The Gift of a Child: An Advent Reflection
Updated: Dec 12, 2019
Recently my eight-year-old son wrote me a note prior to a trip I’d be taking which meant I would be away from home for a few days. The day before my flight, at dinner time, I sat down at the table and saw an envelope sitting at my place. It read simply: To dad…From Peter. He had written it a few hours earlier but was waiting patiently and with great anticipation for the right moment to give it to me. I’d like to report that he received more joy in giving me this beautiful gift than I found in reading it. But, as you will see, any parent who receives such a gem will understand its incomparable value. It read: Dear Dad, I hope you know you will do good on your defense. You have worked very hard on it. I’m almost done with the book rump. When I finish it you’ll be able to use it whenever you want to read it. I love you so much and hope you have a good day. I’ll miss you when you’re in Ohio. But I know that you’ll do good on it. love, Your Son Peter LOVE YOU DAD
I had been spending every spare moment over the previous few months on a thesis paper which eventually involved defending it in front of a panel. He knew I had been stressed out over it and, when I saw his note, it helped to put things into perspective. I remember thinking to myself that even if the defense does not go well and for some reason I do not pass, at least I have my family and all I can do is my best.
During the weeks and months before he gave me this note, I noticed that he had been doing a lot of writing in a little spiral notebook, creating short stories and practicing his handwriting. One Saturday I took him with me to a coffee shop while I worked on my paper. I couldn’t help but notice the way he proceeded to enjoy his hot chocolate while diligently writing away.
It stirred in me a sense of pride because I knew he was trying to be like his dad. Over the last sixteen years, I’ve had my share of proud moments as a father, but I’ve encountered failures as well. I am continually having to face my shortcomings as a parent. However, every once in a while I am struck by something like this beautiful moment and I think to myself, “I’m doing ok at this.”
It is this reality that kept coming to mind when I reflected on the scriptures from the second Sunday of Advent. “On that day, a shoot shall sprout from the stump of Jesse, and from his roots a bud shall blossom. The spirit of the Lord shall rest upon him: a spirit of wisdom and of understanding, a spirit of counsel and of strength, a spirit of knowledge and of fear of the Lord, and his delight shall be the fear of the Lord.”
One of a parent’s greatest desires is that their children will bloom where they are planted, that they will continually grow in their faith and find wisdom, peace, and joy. As parents we try so hard to set them up for success, loving them to the best of our ability and trying to prepare them for life. This is a huge responsibility and sometimes feels a bit overwhelming.
Considering how the God of the universe became human illustrates for us the intimate nature of a God who places great significance upon parents and their children. Even Jesus learned at the feet of Mary and Joseph.

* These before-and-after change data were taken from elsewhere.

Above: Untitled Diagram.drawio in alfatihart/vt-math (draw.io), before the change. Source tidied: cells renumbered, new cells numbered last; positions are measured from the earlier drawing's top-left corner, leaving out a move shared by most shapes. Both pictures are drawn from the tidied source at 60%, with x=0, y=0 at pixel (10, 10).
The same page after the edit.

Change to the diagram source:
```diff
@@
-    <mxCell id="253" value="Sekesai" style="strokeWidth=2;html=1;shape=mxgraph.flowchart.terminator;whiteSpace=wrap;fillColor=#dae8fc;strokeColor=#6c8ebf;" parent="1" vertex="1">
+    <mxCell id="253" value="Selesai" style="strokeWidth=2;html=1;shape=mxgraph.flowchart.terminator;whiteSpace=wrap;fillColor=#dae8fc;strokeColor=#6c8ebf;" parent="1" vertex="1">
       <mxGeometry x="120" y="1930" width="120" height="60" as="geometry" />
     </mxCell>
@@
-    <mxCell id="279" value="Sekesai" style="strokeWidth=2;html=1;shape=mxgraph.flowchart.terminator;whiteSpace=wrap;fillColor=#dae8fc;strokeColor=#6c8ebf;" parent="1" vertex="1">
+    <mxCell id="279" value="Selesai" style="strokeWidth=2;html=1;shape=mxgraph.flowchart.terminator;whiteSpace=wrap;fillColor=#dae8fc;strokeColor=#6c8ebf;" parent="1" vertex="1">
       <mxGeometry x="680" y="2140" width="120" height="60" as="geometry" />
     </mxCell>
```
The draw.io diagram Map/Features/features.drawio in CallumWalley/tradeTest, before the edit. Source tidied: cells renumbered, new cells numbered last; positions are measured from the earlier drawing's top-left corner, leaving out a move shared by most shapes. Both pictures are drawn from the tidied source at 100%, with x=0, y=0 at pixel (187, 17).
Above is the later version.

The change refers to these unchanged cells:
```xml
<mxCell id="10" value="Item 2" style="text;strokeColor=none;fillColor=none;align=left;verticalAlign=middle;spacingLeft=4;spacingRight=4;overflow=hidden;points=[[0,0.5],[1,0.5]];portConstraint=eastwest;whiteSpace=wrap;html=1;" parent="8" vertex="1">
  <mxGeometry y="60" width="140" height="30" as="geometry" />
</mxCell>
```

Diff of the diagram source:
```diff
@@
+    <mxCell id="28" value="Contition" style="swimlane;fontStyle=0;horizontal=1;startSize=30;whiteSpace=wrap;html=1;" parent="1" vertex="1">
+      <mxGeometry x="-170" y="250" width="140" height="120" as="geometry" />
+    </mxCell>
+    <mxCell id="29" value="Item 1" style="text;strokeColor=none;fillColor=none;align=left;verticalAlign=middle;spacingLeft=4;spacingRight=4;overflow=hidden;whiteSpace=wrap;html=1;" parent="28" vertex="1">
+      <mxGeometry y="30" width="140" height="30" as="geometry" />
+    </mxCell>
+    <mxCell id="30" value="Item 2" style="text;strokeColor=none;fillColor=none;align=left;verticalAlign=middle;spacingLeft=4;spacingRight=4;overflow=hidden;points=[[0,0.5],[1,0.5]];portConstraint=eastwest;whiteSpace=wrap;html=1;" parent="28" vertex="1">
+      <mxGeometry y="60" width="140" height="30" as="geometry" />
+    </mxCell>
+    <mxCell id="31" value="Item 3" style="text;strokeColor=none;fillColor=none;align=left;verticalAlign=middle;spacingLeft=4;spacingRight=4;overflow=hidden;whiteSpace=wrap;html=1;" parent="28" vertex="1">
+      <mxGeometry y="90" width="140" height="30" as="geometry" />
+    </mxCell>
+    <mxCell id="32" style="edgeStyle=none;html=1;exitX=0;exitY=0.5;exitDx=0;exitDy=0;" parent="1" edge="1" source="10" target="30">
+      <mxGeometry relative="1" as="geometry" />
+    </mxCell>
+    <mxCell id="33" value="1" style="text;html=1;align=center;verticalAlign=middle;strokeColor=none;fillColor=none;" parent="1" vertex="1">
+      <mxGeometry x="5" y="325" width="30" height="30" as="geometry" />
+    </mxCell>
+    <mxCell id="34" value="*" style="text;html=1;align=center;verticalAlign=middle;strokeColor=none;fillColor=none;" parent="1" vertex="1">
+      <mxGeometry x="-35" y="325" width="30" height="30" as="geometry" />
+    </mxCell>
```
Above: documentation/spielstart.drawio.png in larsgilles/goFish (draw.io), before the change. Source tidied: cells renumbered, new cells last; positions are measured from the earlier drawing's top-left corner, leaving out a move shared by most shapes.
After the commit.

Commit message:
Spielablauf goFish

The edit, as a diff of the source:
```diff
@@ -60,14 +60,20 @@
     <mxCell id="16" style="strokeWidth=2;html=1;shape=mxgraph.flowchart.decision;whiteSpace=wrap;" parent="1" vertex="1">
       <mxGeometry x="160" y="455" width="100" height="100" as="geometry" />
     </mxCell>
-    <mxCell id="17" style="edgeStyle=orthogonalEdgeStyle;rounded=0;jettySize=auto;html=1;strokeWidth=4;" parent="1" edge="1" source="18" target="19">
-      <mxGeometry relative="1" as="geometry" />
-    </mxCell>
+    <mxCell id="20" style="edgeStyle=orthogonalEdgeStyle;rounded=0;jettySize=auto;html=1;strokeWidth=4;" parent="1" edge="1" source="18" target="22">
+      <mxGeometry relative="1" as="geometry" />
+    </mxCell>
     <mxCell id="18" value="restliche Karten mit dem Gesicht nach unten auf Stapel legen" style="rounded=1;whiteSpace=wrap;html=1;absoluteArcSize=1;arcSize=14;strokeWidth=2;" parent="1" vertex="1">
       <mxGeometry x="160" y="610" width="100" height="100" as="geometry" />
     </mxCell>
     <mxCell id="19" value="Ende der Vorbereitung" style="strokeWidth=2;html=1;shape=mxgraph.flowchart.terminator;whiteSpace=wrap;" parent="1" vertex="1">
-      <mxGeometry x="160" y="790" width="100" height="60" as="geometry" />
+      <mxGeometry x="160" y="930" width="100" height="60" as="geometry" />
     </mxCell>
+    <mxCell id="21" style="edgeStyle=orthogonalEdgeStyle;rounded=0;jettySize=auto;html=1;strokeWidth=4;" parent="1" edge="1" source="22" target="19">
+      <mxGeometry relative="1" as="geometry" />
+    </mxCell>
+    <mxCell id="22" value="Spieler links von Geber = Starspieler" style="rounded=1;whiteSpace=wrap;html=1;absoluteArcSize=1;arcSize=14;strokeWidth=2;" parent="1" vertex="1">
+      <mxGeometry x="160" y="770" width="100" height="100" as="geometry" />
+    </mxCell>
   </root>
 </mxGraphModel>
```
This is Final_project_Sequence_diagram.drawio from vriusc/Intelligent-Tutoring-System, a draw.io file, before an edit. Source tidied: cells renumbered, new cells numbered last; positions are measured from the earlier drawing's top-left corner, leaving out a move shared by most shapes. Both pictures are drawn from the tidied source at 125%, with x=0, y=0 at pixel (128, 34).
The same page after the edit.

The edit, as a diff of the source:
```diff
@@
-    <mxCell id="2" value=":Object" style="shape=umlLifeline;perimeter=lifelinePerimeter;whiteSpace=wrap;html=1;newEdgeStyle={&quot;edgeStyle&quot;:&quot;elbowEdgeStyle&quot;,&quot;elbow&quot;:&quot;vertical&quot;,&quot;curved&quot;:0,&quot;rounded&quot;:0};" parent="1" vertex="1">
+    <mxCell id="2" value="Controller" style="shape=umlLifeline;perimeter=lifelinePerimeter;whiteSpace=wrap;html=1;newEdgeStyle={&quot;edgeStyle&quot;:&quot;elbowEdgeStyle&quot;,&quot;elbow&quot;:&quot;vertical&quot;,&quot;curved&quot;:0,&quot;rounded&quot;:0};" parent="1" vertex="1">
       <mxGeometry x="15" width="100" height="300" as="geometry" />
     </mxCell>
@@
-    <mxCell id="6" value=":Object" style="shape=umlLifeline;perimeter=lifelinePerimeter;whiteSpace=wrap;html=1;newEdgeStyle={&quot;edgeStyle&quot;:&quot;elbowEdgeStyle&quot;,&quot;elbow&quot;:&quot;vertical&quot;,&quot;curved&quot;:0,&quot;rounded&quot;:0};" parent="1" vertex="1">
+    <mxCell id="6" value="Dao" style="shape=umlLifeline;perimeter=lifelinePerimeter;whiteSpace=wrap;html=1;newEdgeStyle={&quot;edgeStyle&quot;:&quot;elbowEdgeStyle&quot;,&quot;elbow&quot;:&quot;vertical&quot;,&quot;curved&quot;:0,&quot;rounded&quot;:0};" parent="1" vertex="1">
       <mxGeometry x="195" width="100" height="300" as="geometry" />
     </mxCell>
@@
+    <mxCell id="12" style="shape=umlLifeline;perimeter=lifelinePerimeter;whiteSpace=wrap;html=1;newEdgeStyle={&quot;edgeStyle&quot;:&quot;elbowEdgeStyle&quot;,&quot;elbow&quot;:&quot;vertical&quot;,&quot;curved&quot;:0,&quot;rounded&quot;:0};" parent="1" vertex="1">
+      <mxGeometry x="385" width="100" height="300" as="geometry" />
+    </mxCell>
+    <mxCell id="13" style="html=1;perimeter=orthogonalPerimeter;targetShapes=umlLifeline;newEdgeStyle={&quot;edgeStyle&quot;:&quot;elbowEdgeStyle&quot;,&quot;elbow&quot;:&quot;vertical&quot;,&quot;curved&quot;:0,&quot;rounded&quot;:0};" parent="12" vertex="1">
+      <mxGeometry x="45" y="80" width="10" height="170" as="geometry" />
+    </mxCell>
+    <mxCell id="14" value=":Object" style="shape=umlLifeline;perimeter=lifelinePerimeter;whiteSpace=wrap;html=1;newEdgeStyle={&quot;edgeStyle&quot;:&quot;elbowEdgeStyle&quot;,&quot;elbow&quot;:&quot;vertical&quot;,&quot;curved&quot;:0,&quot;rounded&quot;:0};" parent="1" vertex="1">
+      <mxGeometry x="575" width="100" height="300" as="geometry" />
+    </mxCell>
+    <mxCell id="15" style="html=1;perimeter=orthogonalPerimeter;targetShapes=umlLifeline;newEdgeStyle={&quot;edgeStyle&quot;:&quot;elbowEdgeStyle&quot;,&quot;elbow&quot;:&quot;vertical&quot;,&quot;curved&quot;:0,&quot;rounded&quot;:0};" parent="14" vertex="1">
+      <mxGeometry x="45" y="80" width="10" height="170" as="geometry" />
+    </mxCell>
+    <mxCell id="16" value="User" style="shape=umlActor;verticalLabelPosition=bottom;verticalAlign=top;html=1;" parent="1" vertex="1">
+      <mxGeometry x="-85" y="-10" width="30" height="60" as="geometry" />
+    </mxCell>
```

With each passing year, I become more aware of the spiritual meaning that Advent holds and the rich interior treasures that Jesus longs to give me. Being a father has taught me how flawed I am, but has also given me the great joy of receiving unexpected expressions of love like the one from my eight-year-old son.
We can learn so much from watching our children’s joy in anticipation of Christmas morning. Let this season find us ready to receive the Gift.